Ever been to a party at the Toolshed? Had pancakes at the Shtetl? Got down and dirty with some wrestlers at the Unit? Are you thinking these places may be the newest North Side dance-pancake-boxing fusion joint? Believe it or not, you likely walk by some of these places everyday. They are, in fact, the names of several Hyde Park apartments. Unlike the official names of the housing system, however, these names are not merely accepted–they’re created. There has been much discussion about how the Pepperland, a MAC apartment on 57th street, managed to develop its original calling card. But what about the other words that differentiate the often monotonous apartment buildings of Hyde Park?
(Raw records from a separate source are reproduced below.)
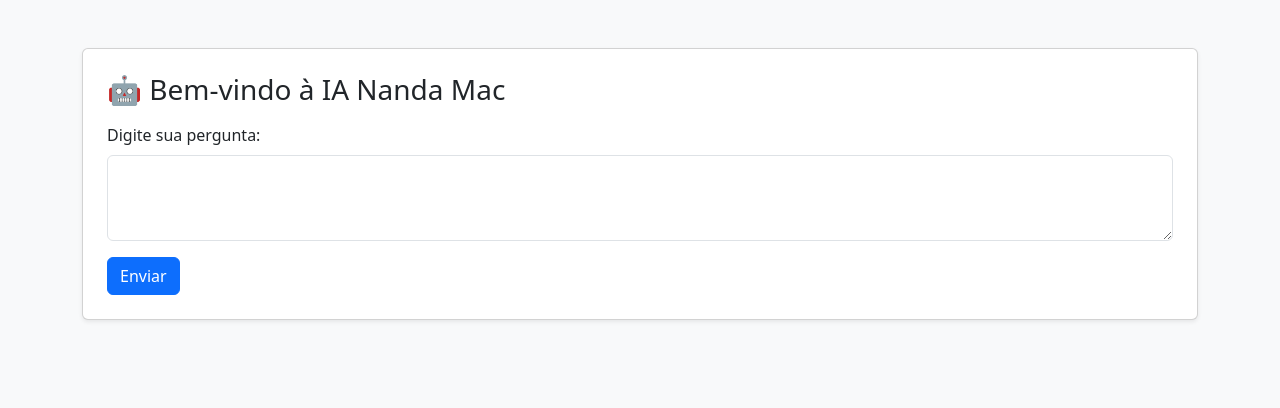
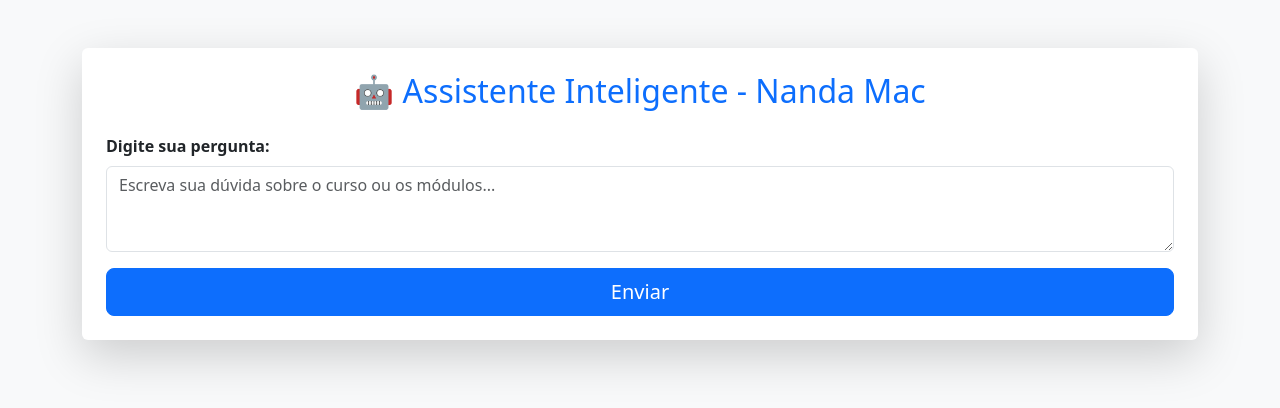
Before and after one commit to MacDowell354/assistente-alunos, a Python web app: template templates/chat.html in a window 1280 px wide. Shown: the top 408 px of the page. Run offline with Jinja, Linux system fonts and the light colour scheme; the template is opened without the code that fills it, so the values that code supplies are empty.

Commit message:
Update chat.html

```diff
--- a/templates/chat.html
+++ b/templates/chat.html
@@ -2,30 +2,35 @@
 <html lang="pt-BR">
 <head>
   <meta charset="UTF-8" />
-  <title>Chat com IA</title>
+  <title>Chat com IA - Nanda Mac</title>
+  <meta name="viewport" content="width=device-width, initial-scale=1">
   <link href="https://cdn.jsdelivr.net/npm/bootstrap@5.3.0/dist/css/bootstrap.min.css" rel="stylesheet">
 </head>
 <body class="bg-light">
   <div class="container mt-5">
-    <div class="card p-4 shadow-sm">
-      <h3 class="mb-3">🤖 Bem-vindo à IA Nanda Mac</h3>
+    <div class="card p-4 shadow-lg border-0">
+      <h2 class="text-center text-primary mb-4">🤖 Assistente Inteligente - Nanda Mac</h2>
 
       {% if history %}
-        {% for msg in history %}
-          <div class="mb-3">
-            <div><strong>Você:</strong> {{ msg.user }}</div>
-            <div><strong>IA:</strong> {{ msg.ai }}</div>
-          </div>
-        {% endfor %}
+        <div class="mb-4">
+          {% for msg in history %}
+            <div class="mb-3 p-3 bg-light border rounded">
+              <p class="mb-1"><strong class="text-muted">Você:</strong> {{ msg.user }}</p>
+              <p class="mb-0"><strong class="text-muted">IA:</strong> {{ msg.ai }}</p>
+            </div>
+          {% endfor %}
+        </div>
       {% endif %}
 
       <form method="post" action="/ask">
         <input type="hidden" name="history" value='{{ history | tojson }}'>
         <div class="mb-3">
-          <label class="form-label">Digite sua pergunta:</label>
-          <textarea class="form-control" name="question" rows="3" required></textarea>
+          <label for="question" class="form-label fw-semibold">Digite sua pergunta:</label>
+          <textarea class="form-control" id="question" name="question" rows="3" placeholder="Escreva sua dúvida sobre o curso ou os módulos..." required></textarea>
         </div>
-        <button type="submit" class="btn btn-primary">Enviar</button>
+        <div class="d-grid">
+          <button type="submit" class="btn btn-primary btn-lg">Enviar</button>
+        </div>
       </form>
     </div>
   </div>
```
The Bakery, the Lil’ H, the Shire, and Kimbark Kongress are a few these names working to differentiate 3B in that apartment from 3B in this apartment.
So should you name your own apartment? And, more importantly, how do you go about it? After talking to a few of the boys lucky enough to call the Toolshed home, I’ve come to the conclusion that there is almost no shred of legitimate sense behind these christenings (rumor is the toolshed got its name when a resident was too drunk to call someone a “tool” and said “toolshed” instead). It’s true that places like Lil’ H, housing for ex-members of the UofC’s Henderson House, have an understandable history. Many of these names, however, mean nothing. And yet, even when they’re perplexingly vague, many stick.
Despite the random nature of it, I’d have to suggest that you go with whatever feels right. Names are personal. Names are good. Names can also be bad. The Toolshed is charming. The Shtetl is slightly mysterious. Your home can be whatever you want it to be, just make sure the spirit matches the name.
The Toolshed boys, as it turn out, will be moving into the Shtetl next year. When I asked them about it, I waited to see what they’d be christening their new crib-with-the-nicer-floor plan. It’s true that in hindsight, I probably could have guessed it myself. “Uhhh,” said one of them, smiling with the contentment of a kid with a very good idea, “The Toolshtetl!”